Some church congregants treat militancy and division as a righteous thing, although, by biblical definition, it is the exact opposite. A worship service without Christian unity is nothing more than an exercise in social pride that we fulfilled some commitment (which in our hearts, we did not do at all). Did you know that repentance and forgiveness is by biblical definition [Joel’s prophecy] what revival is all about and Christians are always longing for revival.

Families are sadly divided by politics and religion. Married people have affairs, children are sadly and tragically hurt, money is often misappropriated, gambled away. Any one of a number of excuses are readily available to accuse another, project blame, in our pain, on someone we used to be close to.

We need a day of forgiveness which should come every fourth year after a presidential election to erase the escalating contention of the past four years, to give families a chance to be families again, to remind couples of their wedding day and believers of the first day of a new found faith in God’s goodness. November should symbolize renewal.
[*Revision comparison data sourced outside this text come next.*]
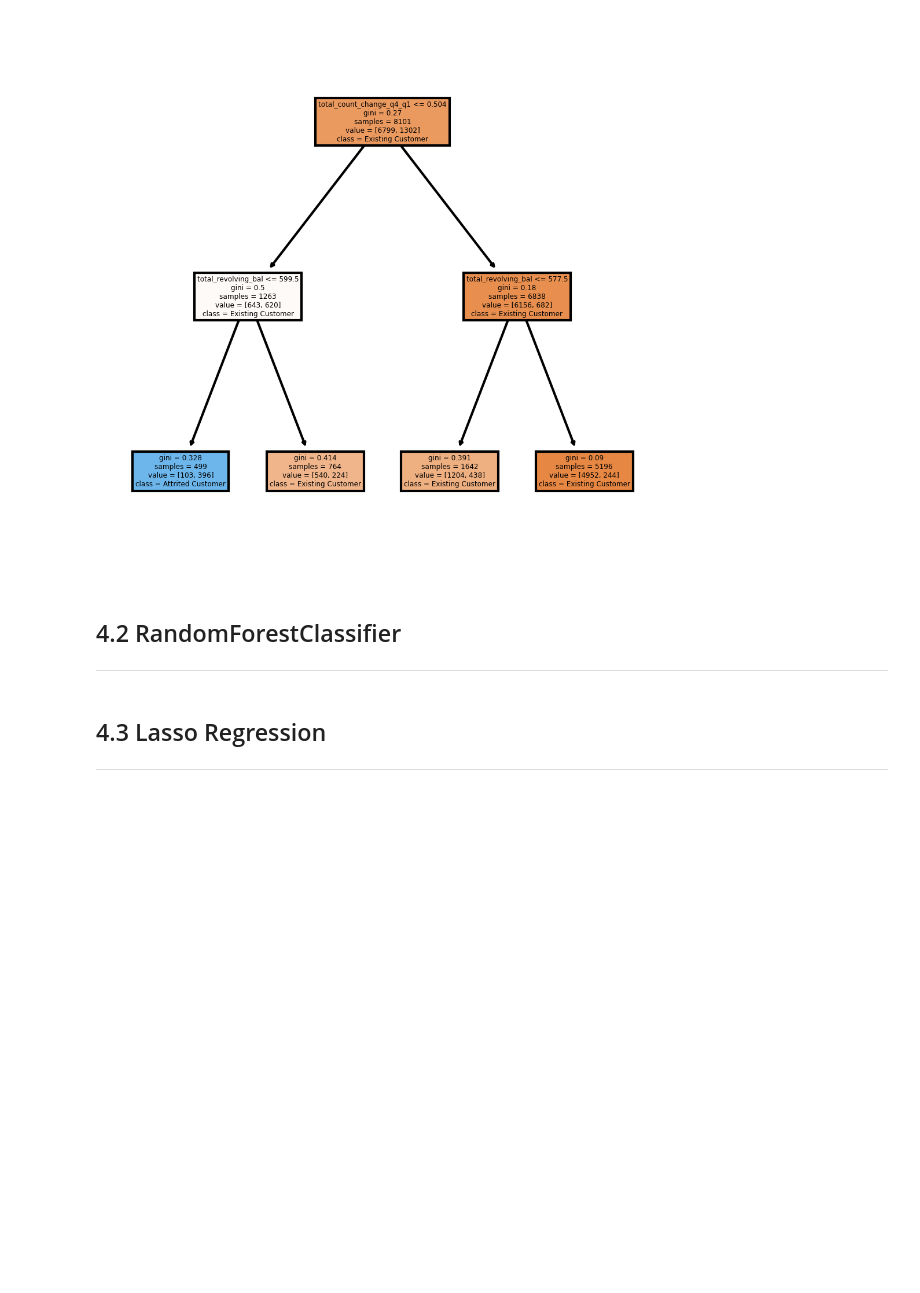
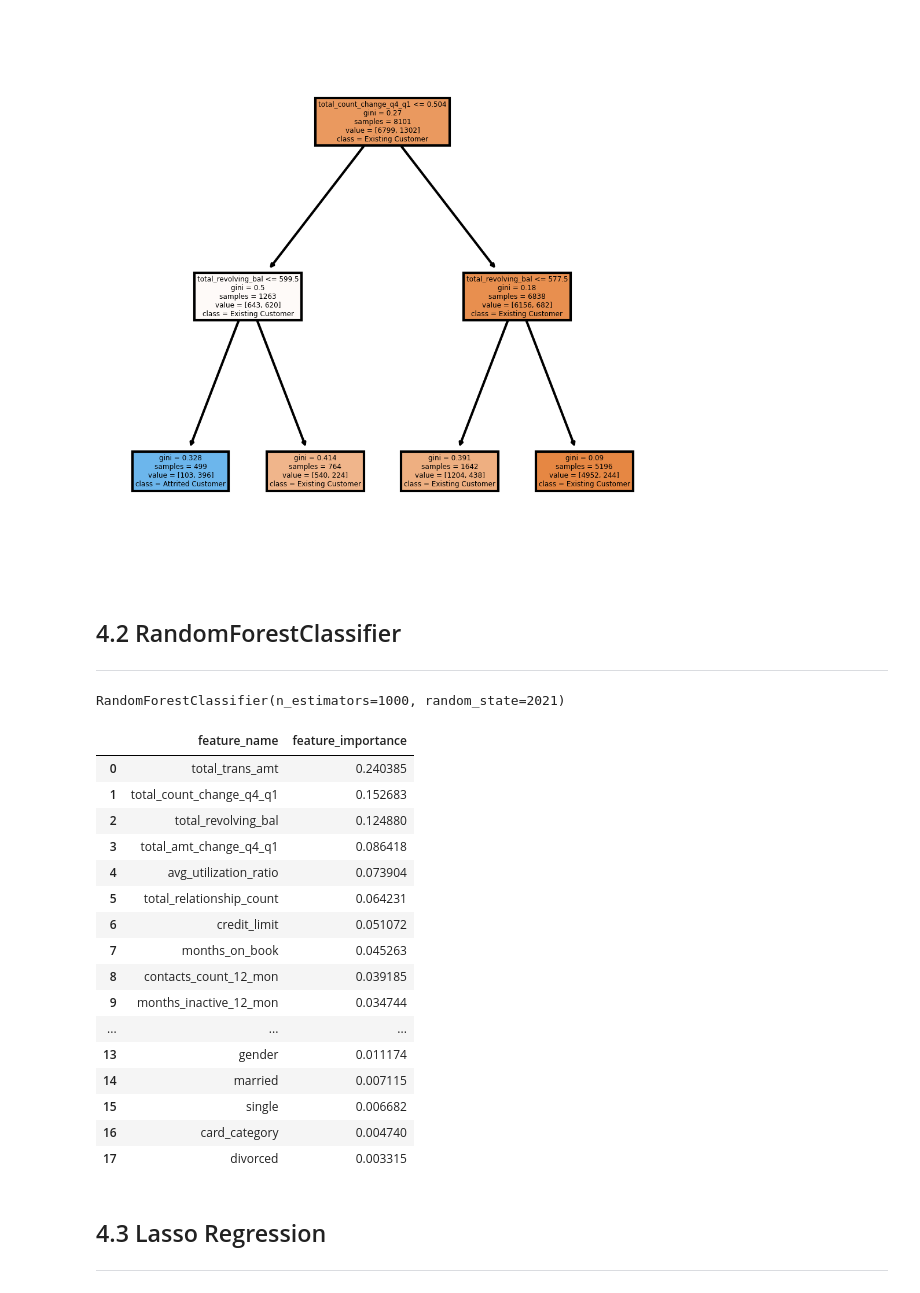
Before and after one commit to jonjonnyjonjon/introml-g2t4, a Jupyter notebook: data-preprocessing.ipynb, the cells around one changed output. Drawn from its saved outputs; the diff is of its cells as text; code cells hidden in the pictures; blank space fills up the shorter version.

Commit message:
Added Feature Selection analysis to Data Preprocessing
Single Decision Tree, RandomForest, Lasso, XGBoost

```diff
--- a/data-preprocessing.ipynb
+++ b/data-preprocessing.ipynb
@@ -163,15 +153,0 @@ Index(['gender', 'dependent_count', 'education_level', 'income_category',
-# %%
-categorical = ['gender', 'education_level',
-               'income_category', 'card_category',
-               'divorced', 'married', 'single'
-              ]
-
-clf = DecisionTreeClassifier(max_depth=2, random_state=2021)
-clf.fit(x_train[categorical], y_train)
-
-class_labels = ['Existing Customer', 'Attrited Customer']
-fig, axes = plt.subplots(nrows = 1, ncols = 1, figsize = (4,4), dpi=300)
-tree.plot_tree(clf,
-               feature_names = categorical,
-               class_names = class_labels,
-               filled = True)
@@ -206,6 +173,45 @@ tree.plot_tree(clf,
 # %% [markdown]
 ## 4.2 RandomForestClassifier
 ---
+# %%
+from sklearn.ensemble import RandomForestClassifier
+
+rf_clf = RandomForestClassifier(n_estimators=1000, random_state=2021)
+rf_clf.fit(x_train, y_train.values.ravel() )
+# %% [output]
+RandomForestClassifier(n_estimators=1000, random_state=2021)
+# %%
+def retrieve_feature_importance(importance, names):
+    feature_importance = np.array(importance)
+    feature_names = np.array(names)
+
+    data = {'feature_name':feature_names,'feature_importance':feature_importance}
+    feature_importance_df = pd.DataFrame(data)
+
+    feature_importance_df.sort_values(by=['feature_importance'], ascending=False, inplace=True)
+    return feature_importance_df.reset_index(drop=True)
+
+
+feat_impt_df = retrieve_feature_importance(rf_clf.feature_importances_, x_train.columns)
+feat_impt_df
+# %% [output]
+|  | feature_name | feature_importance |
+| 0 | total_trans_amt | 0.240385 |
+| 1 | total_count_change_q4_q1 | 0.152683 |
+| 2 | total_revolving_bal | 0.124880 |
+| 3 | total_amt_change_q4_q1 | 0.086418 |
+| 4 | avg_utilization_ratio | 0.073904 |
+| 5 | total_relationship_count | 0.064231 |
+| 6 | credit_limit | 0.051072 |
+| 7 | months_on_book | 0.045263 |
+| 8 | contacts_count_12_mon | 0.039185 |
+| 9 | months_inactive_12_mon | 0.034744 |
+| ... | ... | ... |
+| 13 | gender | 0.011174 |
+| 14 | married | 0.007115 |
+| 15 | single | 0.006682 |
+| 16 | card_category | 0.004740 |
+| 17 | divorced | 0.003315 |
 # %% [markdown]
 ## 4.3 Lasso Regression
 ---
```
Also changed, not shown: parts of 7 cells of this notebook, 1 other file.
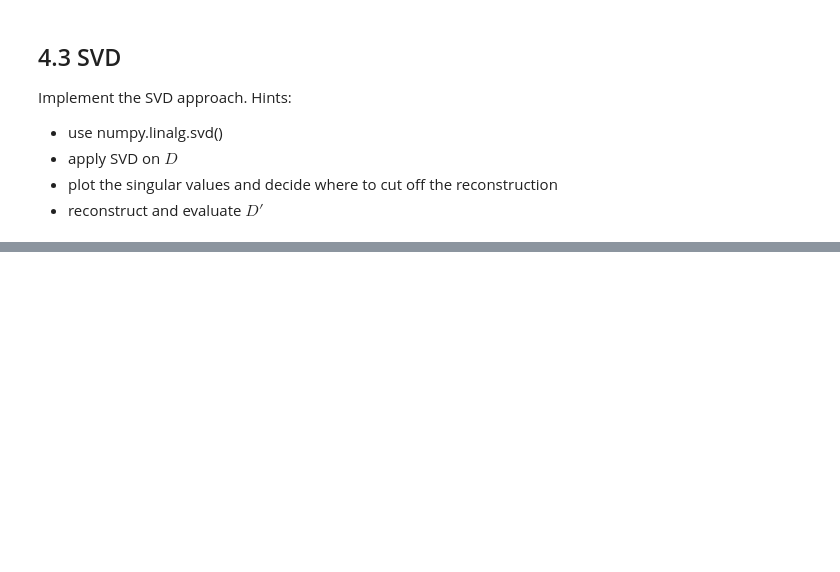
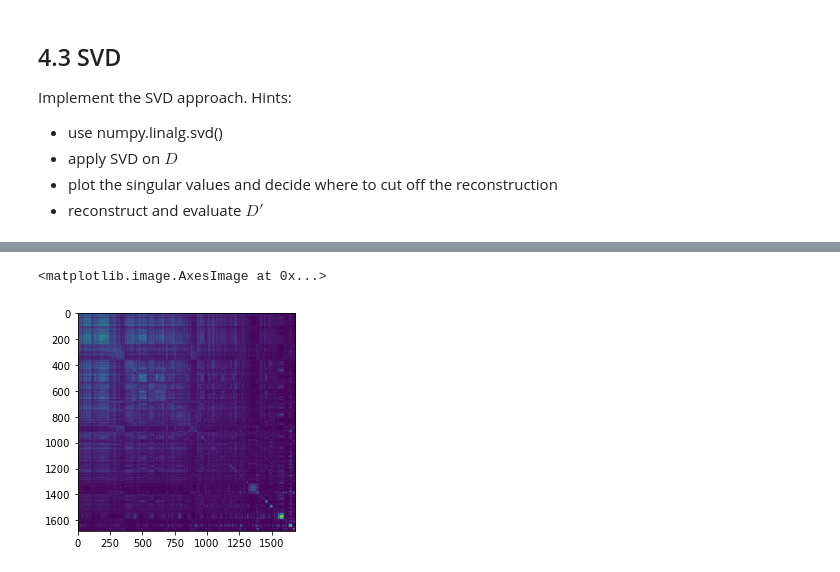
Before and after one commit to Elsasser67/DataScience21, a Jupyter notebook: Block_2/Assignments/Assignment_2_recommender.ipynb, the cells around one changed output, grey strips where cells are left out. Cells and saved outputs as stored; diff of their text form; code cells hidden in the pictures; blank space fills up the shorter version.

```diff
--- a/Block_2/Assignments/Assignment_2_recommender.ipynb
+++ b/Block_2/Assignments/Assignment_2_recommender.ipynb
@@ -108,0 +247,5 @@ Implement the SVD approach. Hints:
+# %%
+plt.imshow(D)
+# %% [output]
+<matplotlib.image.AxesImage at 0x...>
+[figure, added]
```
Also changed, not shown: parts of 34 cells of this notebook.
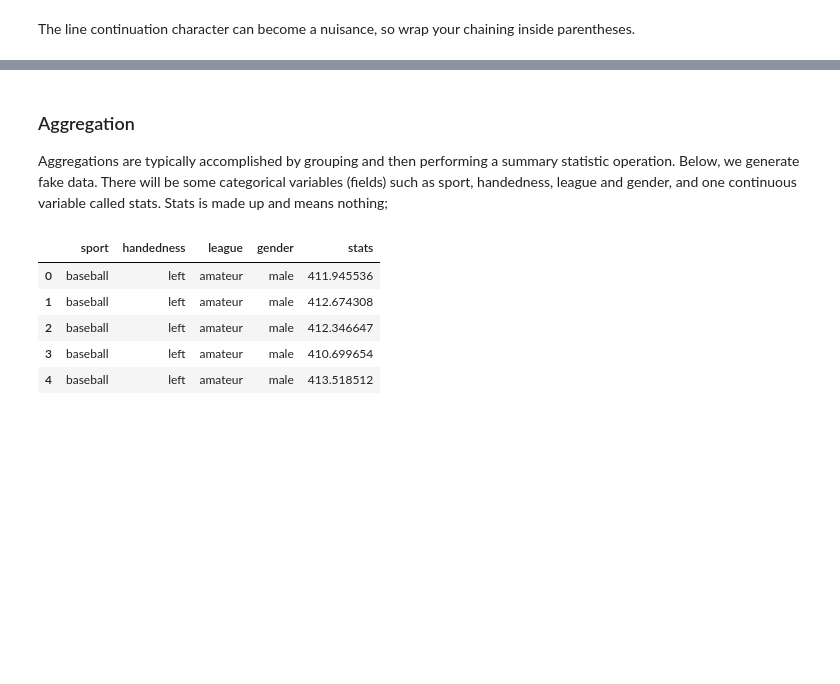
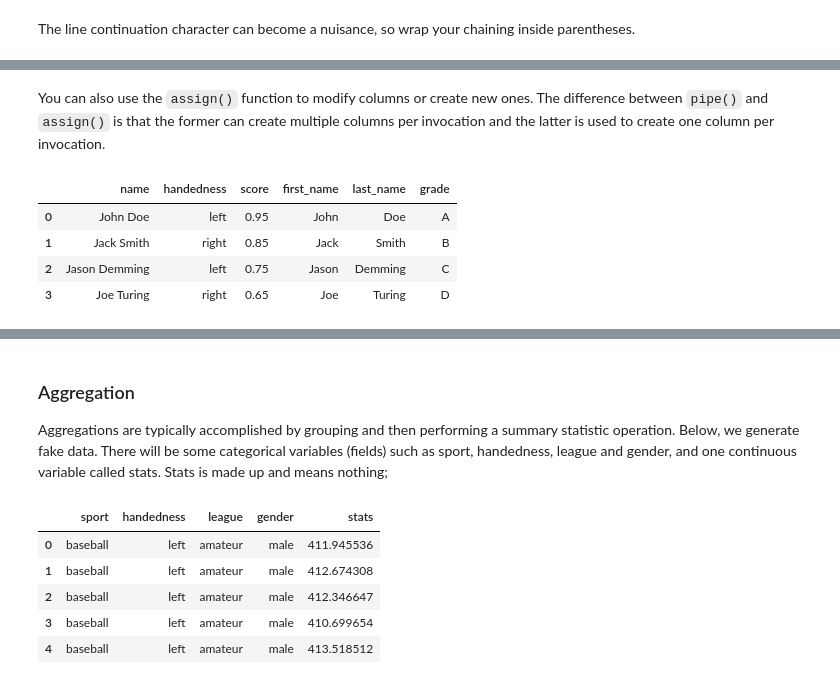
Before and after one commit to oneoffcoder/books, a Jupyter notebook: sphinx/scikit-intro/source/pandas.ipynb, the cells around one changed output, grey strips where cells are left out. Cells and saved outputs as stored; diff of their text form; code cells hidden in the pictures; blank space fills up the shorter version.

```diff
--- a/sphinx/scikit-intro/source/pandas.ipynb
+++ b/sphinx/scikit-intro/source/pandas.ipynb
@@ -942,0 +966,22 @@ df
+# %% [markdown]
+You can also use the `assign()` function to modify columns or create new ones. The difference between `pipe()` and `assign()` is that the former can create multiple columns per invocation and the latter is used to create one column per invocation.
+# %%
+score2grade = lambda s: 'A' if s >= 0.9 else 'B' if s >= 0.8 else 'C' if s >= 0.7 else 'D' if s >= 0.6 else 'F'
+
+pd.DataFrame({
+    'name': ['john doe', 'jack smith', 'jason demming', 'joe turing'],
+    'handedness': [0, 1, 0, 1],
+    'score': [0.95, 0.85, 0.75, 0.65]
+}).assign(
+    name=lambda d: d['name'].apply(lambda n: n.title()),
+    handedness=lambda d: d['handedness'].apply(lambda h: 'left' if h == 0 else 'right'),
+    first_name=lambda d: d['name'].apply(lambda n: n.split(' ')[0]),
+    last_name=lambda d: d['name'].apply(lambda n: n.split(' ')[1]),
+    grade=lambda d: d['score'].apply(score2grade)
+)
+# %% [output]
+|  | name | handedness | score | first_name | last_name | grade |
+| 0 | John Doe | left | 0.95 | John | Doe | A |
+| 1 | Jack Smith | right | 0.85 | Jack | Smith | B |
+| 2 | Jason Demming | left | 0.75 | Jason | Demming | C |
+| 3 | Joe Turing | right | 0.65 | Joe | Turing | D |
```
Also changed, not shown: parts of 24 cells of this notebook.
Let’s call for a day of forgiveness in which families and communities as well as congregations within churches may “let go” of the past and look to a more hopeful future …together.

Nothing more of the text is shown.